"If Christianity is real, why is there not an obvious difference between the level of niceness of all Christians and the level of niceness of all unbelievers? If there is any truth to Christianity, shouldn't all Christians be noticeably nicer than all non-Christians?"
This is a partly reasonable question to ask, but it is also partly unreasonable as well. It is reasonable to expect that conversion to Christianity ought to make a person kinder, more compassionate, more self-controlled, and all-around better than he was before. If there is no change in the external behavior and the individual goes on just the same as he was before, with maybe only new insights or greater religious interest, it is quite possible that his conversion was largely imaginary. "In that sense, the outer world is quite right to judge Christianity by its results. Christ told us to judge by results. A tree is known by its fruit; or, as we say, the proof of the pudding is in the eating. When we Christians behave badly, or fail to behave well, we are making Christianity unbelievable to the outside world."
(1) The world is not divided up into two distinct camps - 100% Christian and 100% non-Christian. There are many who call themselves Christians and yet are slowly ceasing to live up to the name they claim, just as there are many who don't yet refer to themselves as Christians but are well on their way to belief. Christian and non-Christian are not two mutually exclusive, polar ends of the spectrum, but are rather more like overlapping circles where individuals may be slowly or suddenly turning into one or the other. "When we are comparing Christians in general with non-Christians in general, we are usually not thinking about real people whom we know at all, but only about two vague ideas which we have got from novels and newspapers. If you want to compare the bad Christian and the good Atheist, you must think about two real specimens whom you have actually met."

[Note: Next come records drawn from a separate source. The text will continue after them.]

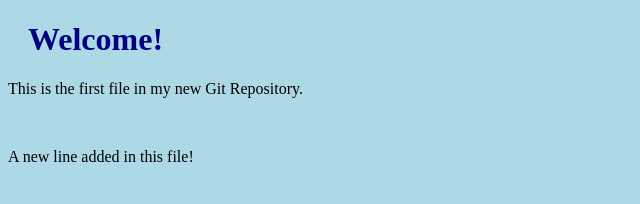
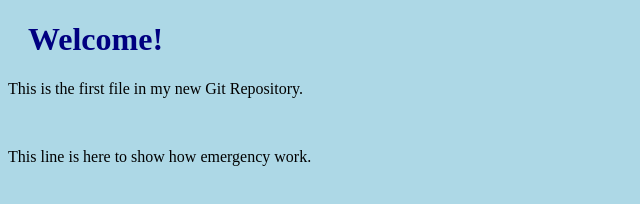
Before and after one commit to Lazinf/myFirstRepository, a plain HTML site: page index.html in a window 1280 px wide. Shown: the whole page, without its empty margins (0-640 px from the left). Drawn offline with Linux system fonts and the light colour scheme.

Commit message:
Updated index.html with emergency fix

```diff
--- a/index.html
+++ b/index.html
@@ -10,6 +10,6 @@
         <h1>Welcome!</h1>
         <p>This is the first file in my new Git Repository.</p>
         <br>
-        <p>A new line added in this file!</p>
+        <p>This line is here to show how emergency work.</p>
     </body>
 </html>
```
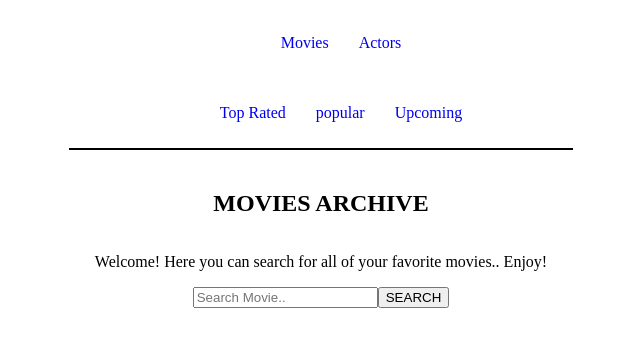
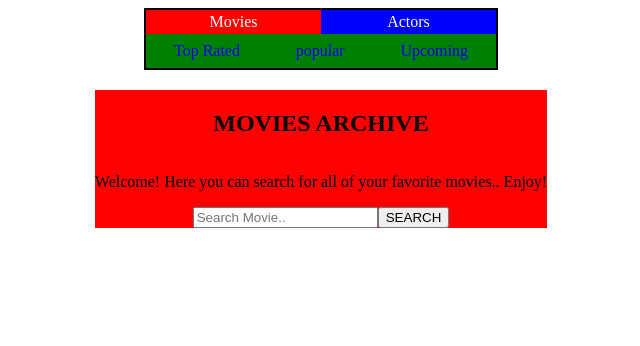
Before and after one commit to abdejohan/movie-app, an Angular app: page / in a window 1280 px wide. Shown: the top 346 px of the page, without its empty margins (319-959 px from the left). Built offline with nearby package versions, Linux system fonts and the light colour scheme.

Commit message:
-Work on styling navigation -Adjust flexbox setting for frontpage layout

```diff
--- a/src/app/app.component.css
+++ b/src/app/app.component.css
@@ -1,6 +1,13 @@
 * {
+  box-sizing: border-box;
+  padding: 0px;
+  margin: 0px;
+}
+
+
+.container {
   display: flex;
   justify-content: center;
+  align-items: center;
   flex-flow: column nowrap;
-  align-items: center;
 }
--- a/src/app/app.component.html
+++ b/src/app/app.component.html
@@ -1,2 +1,6 @@
-<app-navigation></app-navigation>
-<router-outlet class="container"></router-outlet>
+<div class="container">
+  <app-navigation></app-navigation>
+  <div class="content-container">
+    <router-outlet></router-outlet>
+  </div>
+</div>
--- a/src/app/frontpage/frontpage.component.css
+++ b/src/app/frontpage/frontpage.component.css
@@ -2,6 +2,8 @@ div {
   display: flex;
   justify-content: center;
   align-items: center;
+  max-width: 500px;
+  background-color: red;
   flex-flow: column wrap;
 
 }
--- a/src/app/navigation/navigation.component.css
+++ b/src/app/navigation/navigation.component.css
@@ -1,29 +1,61 @@
+* {
+  box-sizing: border-box;
+  margin: 0px;
+  padding: 0px;
+}
+
+
 nav {
-  max-width: 1000px;
+  background-color: green;
   display: flex;
   justify-content: center;
   align-items: center;
   flex-flow: row wrap;
   margin-bottom: 20px;
-  border-bottom: 2px solid black;
+  border: 2px solid black;
 }
 
 ul {
   display: flex;
-
-  justify-content: center;
+  justify-content: space-around;
   align-items: center;
   flex-flow: row wrap;
   width: 100%;
   list-style-type: none;
 }
 
-ul > li {
-  padding: 10px;
-  margin: 0px 5px;
-}
-
 
 ul > li > a {
   text-decoration: none;
 }
+
+.red {
+  background-color: red;
+}
+
+
+.movie-actor-option {
+  flex: 1;
+}
+
+.movie-actor-option > a {
+  display: flex;
+  justify-content: center;
+  padding: .2em 1.2em;
+  color: white;
+}
+
+.blue {
+  background-color: blue;
+}
+
+
+.nav-list {
+  flex-grow: 1;
+  top: 0px;
+  background-color: gray;
+}
+
+.container-div {
+  padding: 0.5em 0px;
+}
--- a/src/app/navigation/navigation.component.html
+++ b/src/app/navigation/navigation.component.html
@@ -1,9 +1,9 @@
 <nav>
   <ul class="nav-list">
-    <li><a routerLink="">Movies</a></li>
-    <li><a routerLink="actor">Actors</a></li>
+    <li class="red movie-actor-option"><a routerLink="">Movies</a></li>
+    <li class="blue movie-actor-option"><a routerLink="actor">Actors</a></li>
   </ul>
-  <ul>
+  <ul class="container-div">
     <li><a [routerLink] = "['c1', 'top-rated']">Top Rated</a></li>
     <li><a [routerLink] = "['c2', 'popular']">popular</a></li>
     <li><a [routerLink] = "['c3', 'upcoming']">Upcoming</a></li>
```
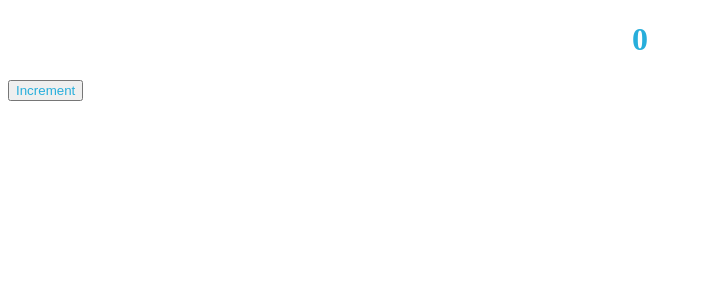
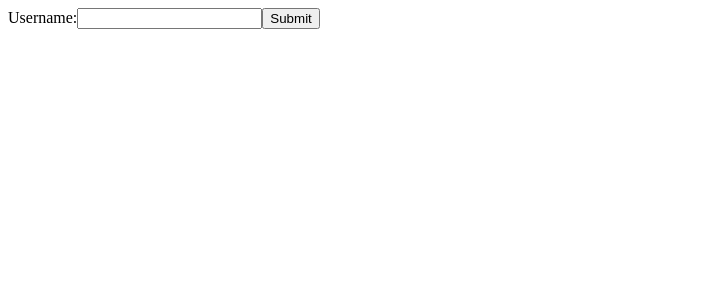
Before and after one commit to acciojob/debugging-challenge-react-ManimehalaiAnandaraj, a React app: page / in a window 1280 px wide. Shown: the top 300 px of the page, without its empty margins (0-702 px from the left). Built offline with nearby package versions, Linux system fonts and the light colour scheme.

Commit message:
Completed assignment

```diff
--- a/src/components/App.js
+++ b/src/components/App.js
@@ -1,17 +1,21 @@
-import React, { useEffect, useState } from "react";
-import '../styles/App.css';
+import React from "react";
 
-const App = () => {
-
-  let [count, setCount] = useState(0)
+function App() {
+  const handleClick = () => alert('Button clicked!');
+  const handleChange = (e) => console.log(e.target.value);
 
   return (
-    <div class="ball">
-      <h1 class="count" ondoubleclick={() => { alert("cant edit it") }}>{count}</h1>
-      <button class='increment-button' onclick={() => { setCount(count + 1) }}>Increment</button>
+    <div className="app-container">
+      <label htmlFor="username">Username:</label>
+      <input
+        id="username"
+        type="text"
+        maxLength={10}
+        readOnly
+        onChange={handleChange}
+      />
+      <button onClick={handleClick}>Submit</button>
     </div>
-  )
+  );
 }
-
-
 export default App;
```
Also changed, not shown: 1 other file (tests, documents, lock files or other folders).
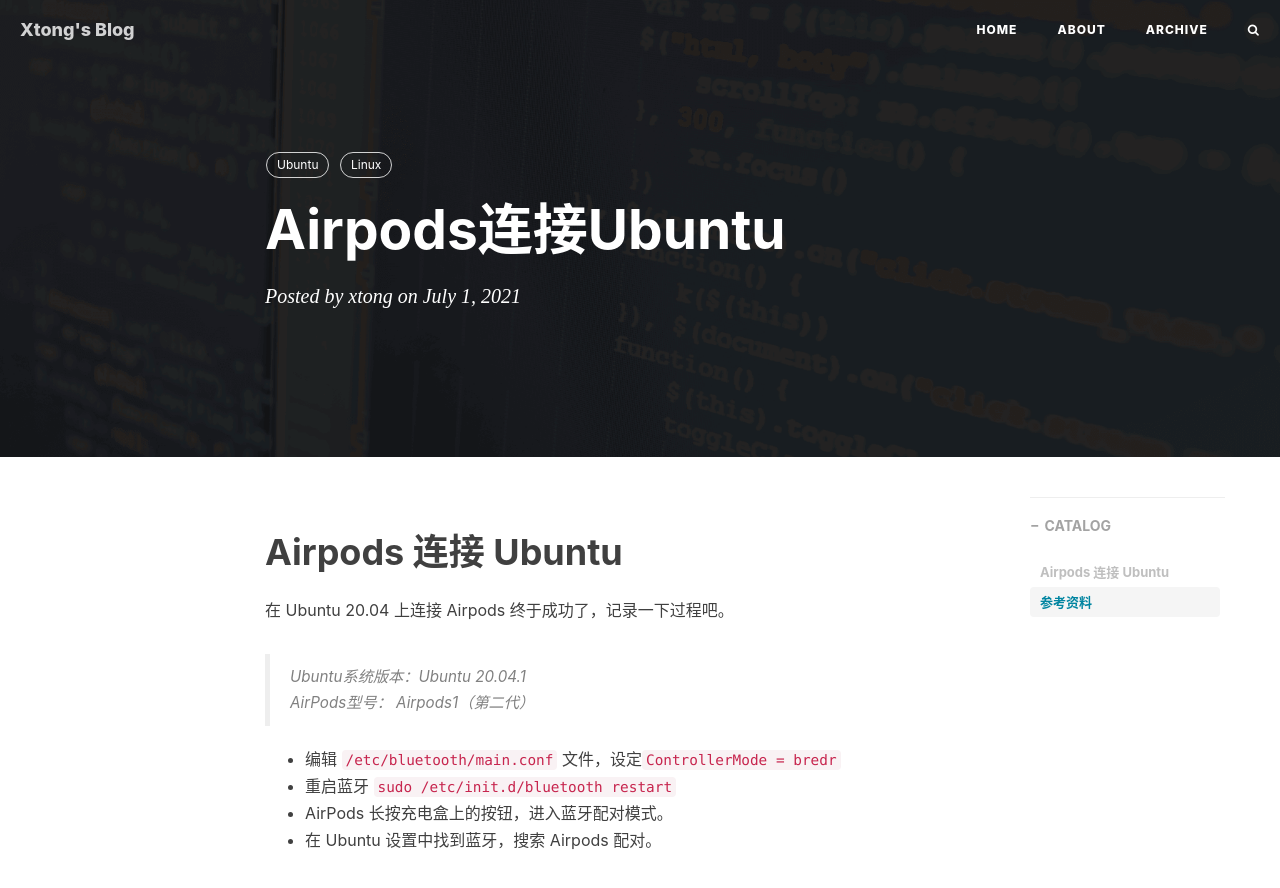
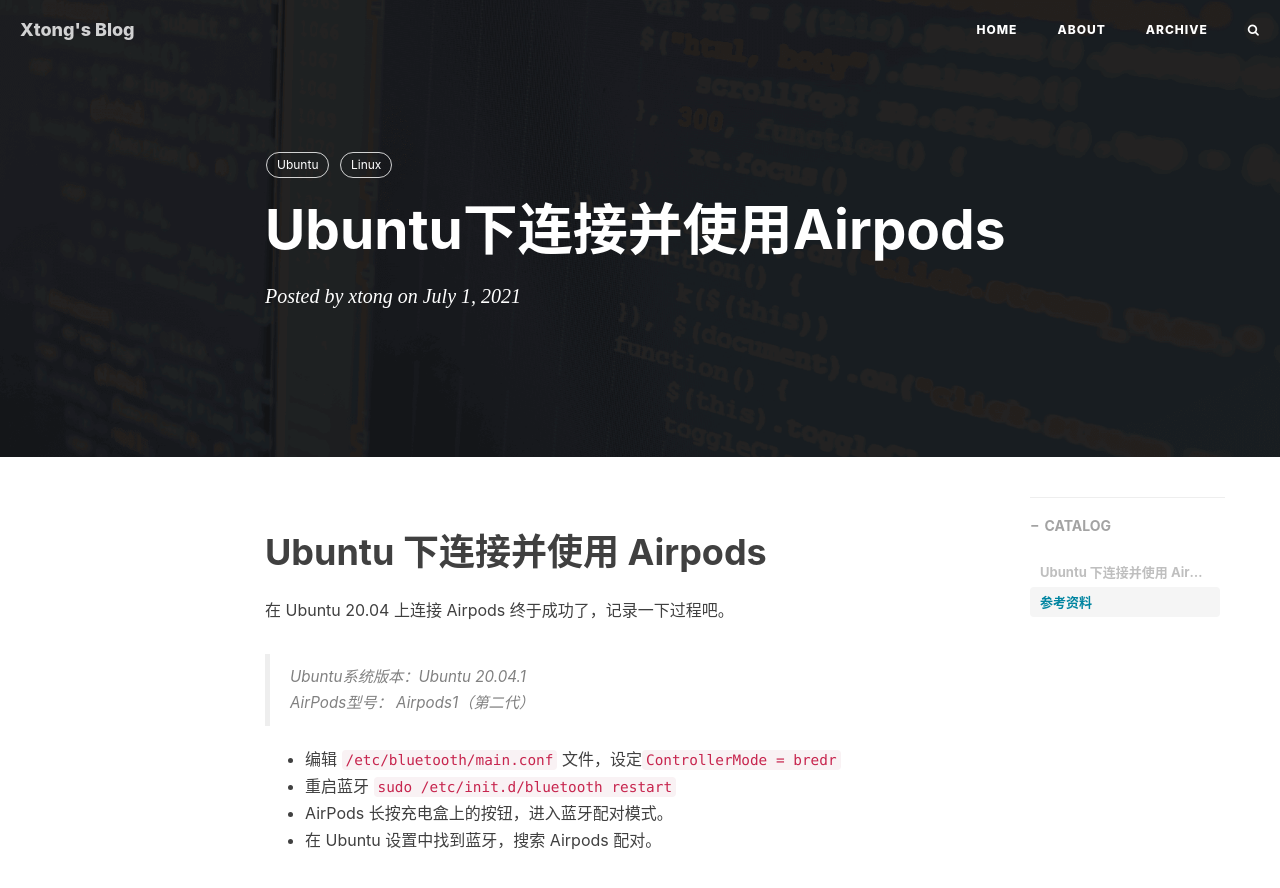
Before and after one commit to tongg112/tongg112.github.io, a Jekyll site: the page built from _posts/2021-07-01-airpods-Ubuntu.md, in a window 1280 px wide and 900 px high. Shown: the top 888 px of the window. Built offline with Jekyll 4.4.1, drawn with Linux system fonts in a browser that asks for light colours; nearby versions of some CDN libraries; comment, search, counter and statistics services are not loaded.

```diff
--- a/_posts/2021-07-01-airpods-Ubuntu.md
+++ b/_posts/2021-07-01-airpods-Ubuntu.md
@@ -1,6 +1,6 @@
 ---
 layout: post
-title:  "Airpods连接Ubuntu"
+title:  "Ubuntu下连接并使用Airpods  "
 subtitle: ""
 author: xtong
 date:   2021-07-01 22:34:25 +0800
@@ -10,7 +10,7 @@ header-img: "img/post-bg-node.png"
 comments: true
 ---
 
-# Airpods 连接 Ubuntu
+# Ubuntu 下连接并使用 Airpods
 
 在 Ubuntu 20.04 上连接 Airpods 终于成功了，记录一下过程吧。
 > Ubuntu系统版本：Ubuntu 20.04.1
```
Also changed, not shown: _posts/2021-06-30-nodejs.md (+1 -1 lines).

Really, we shouldn't even be surprised if there are people in the Christian category who are still nasty and not yet nice because it is highly likely that there are more nasty people turning to Christ than there are nice ones. "If you have sound nerves and intelligence and health and popularity and a good upbringing, you are likely to be quite satisfied with your character as it is. 'Why drag God into it?' you may ask. A certain level of good conduct comes fairly easily to you. You are not one of those wretched creatures who are always being tripped up by sex, or dipsomania, or nervousness, or bad temper. Everyone says you are a nice chap and (between ourselves) you agree with them. You are quite likely to believe all this niceness is your own doing: and you may easily not feel the need for any better kind of goodness."
On the other hand, "it is very different for the nasty people - the little, low, timid, warped, thin-blooded, lonely people, or the passionate, sensual, unbalanced people. If they make any attempt at goodness at all, they learn, in double quick time, that they need help. It is Christ or nothing for them. It is taking up the cross and following - or else despair. They are the lost sheep; He came specially to find them."
"If what you want is an argument against Christianity (and I well remember how eagerly I looked for such arguments when I began to be afraid it was true) you can easily find some stupid and unsatisfactory Christian and say, 'So there's your boasted new man! Give me the old kind.' But if once you have begun to see that Christianity is on other grounds probable, you will know in your heart that this is only evading the issue. What can you ever really know of other people's souls - of their temptations, their opportunities, their struggles? One soul in the whole creation you do know: and it is the only one whose fate is placed in your hands. If there is a God, you are, in a sense, alone with Him. You cannot put Him off with speculations about your next door neighbors or memories of what you have read in books. What will all that chatter and hearsay count (will you even be able to remember it?) when the anesthetic fog which we call 'nature' or 'the real world' fades away and the Presence in which you have always stood becomes palpable, immediate, and unavoidable?"